Dr. Fred and Ann Wurlitzer are donating their art collection, which was painstakingly curated over a lifetime and includes an exceptional selection of Canadian masterpieces, to the CPAG.
A portion of the collection features 32 paintings by the renowned Canadian Group of Seven, valued at an astonishing $3 million.
Other notable artists, such as Jean-Paul Riopelle, also grace this remarkable collection, adding to its significance.
Jock Hildebrand, president of the CPAG, said he was delighted with the donation of such an incredible art collection.
“The donation and the new gallery will change the economics of the Cowichan Valley by bringing cultural tourism in a major way,” he said.
“This collection of master Canadian works will draw national and international visitors, making it a major economic engine for the valley.”
Dr. Fred Wurlitzer, a retired surgeon, found his true passion in life through the love he shared with his wife Ann and their collective admiration for the Canadian masters.
Their dedication to preserving and sharing this extraordinary collection is a testament to their commitment to the cultural enrichment of the region.
Hildebrand said the donation is poised to become one the largest art donations ever in Western Canada, solidifying Cowichan Valley’s reputation as a hub for the arts and culture.
He said the CPAG plans to use the art collection to bring sophistication and cultural enrichment, not only to art enthusiasts, but also to the public and the extensive community of artists residing in the region.
The Wurlitzer collection is set to be rolled out over a five-year period to the CPAG, contingent upon meeting specific milestones, including the commencement of the construction of the new $35-million expansion to the present gallery.
“The expansion project will create a suitable home for the Wurlitzer collection in Duncan on an adjacent vacant lot to the current gallery, an option the gallery holds from the city of Duncan,” Hildebrand said.
“The far-reaching effects of this donation will touch every facet of the Cowichan Valley, with accommodation and hospitality sectors standing to gain substantially from the influx of cultural tourism.
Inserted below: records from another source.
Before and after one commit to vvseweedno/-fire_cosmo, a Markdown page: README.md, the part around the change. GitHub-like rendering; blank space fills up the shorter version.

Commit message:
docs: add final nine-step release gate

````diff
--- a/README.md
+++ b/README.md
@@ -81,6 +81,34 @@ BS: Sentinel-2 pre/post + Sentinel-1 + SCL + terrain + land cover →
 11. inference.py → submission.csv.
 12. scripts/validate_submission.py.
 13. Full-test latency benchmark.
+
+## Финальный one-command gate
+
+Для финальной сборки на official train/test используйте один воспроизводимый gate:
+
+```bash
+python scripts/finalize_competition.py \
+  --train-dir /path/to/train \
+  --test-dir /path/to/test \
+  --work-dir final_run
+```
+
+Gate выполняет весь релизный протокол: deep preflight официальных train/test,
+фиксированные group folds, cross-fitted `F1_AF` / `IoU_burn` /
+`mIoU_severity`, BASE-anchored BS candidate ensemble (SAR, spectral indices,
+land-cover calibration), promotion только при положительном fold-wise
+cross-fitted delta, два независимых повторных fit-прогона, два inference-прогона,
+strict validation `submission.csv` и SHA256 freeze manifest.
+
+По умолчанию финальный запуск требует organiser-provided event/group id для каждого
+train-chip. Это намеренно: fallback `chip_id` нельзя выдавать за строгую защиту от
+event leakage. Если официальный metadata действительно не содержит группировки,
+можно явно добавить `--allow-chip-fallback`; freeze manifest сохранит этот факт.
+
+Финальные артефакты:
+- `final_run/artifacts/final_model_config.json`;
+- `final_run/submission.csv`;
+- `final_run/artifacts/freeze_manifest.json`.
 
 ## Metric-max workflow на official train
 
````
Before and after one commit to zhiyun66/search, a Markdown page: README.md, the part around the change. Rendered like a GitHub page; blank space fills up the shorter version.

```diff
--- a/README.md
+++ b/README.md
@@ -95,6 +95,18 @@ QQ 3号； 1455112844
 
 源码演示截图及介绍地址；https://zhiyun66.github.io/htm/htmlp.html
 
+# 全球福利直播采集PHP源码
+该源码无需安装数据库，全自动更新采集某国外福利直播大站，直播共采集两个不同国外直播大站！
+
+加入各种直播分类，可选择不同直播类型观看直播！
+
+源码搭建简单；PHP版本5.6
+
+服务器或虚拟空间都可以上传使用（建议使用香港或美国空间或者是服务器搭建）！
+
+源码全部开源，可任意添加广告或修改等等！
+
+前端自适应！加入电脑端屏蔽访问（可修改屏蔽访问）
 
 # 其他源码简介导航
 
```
The impact will be nothing short of transformative, as the Cowichan Valley evolves into a cultural epicenter for the entire region.”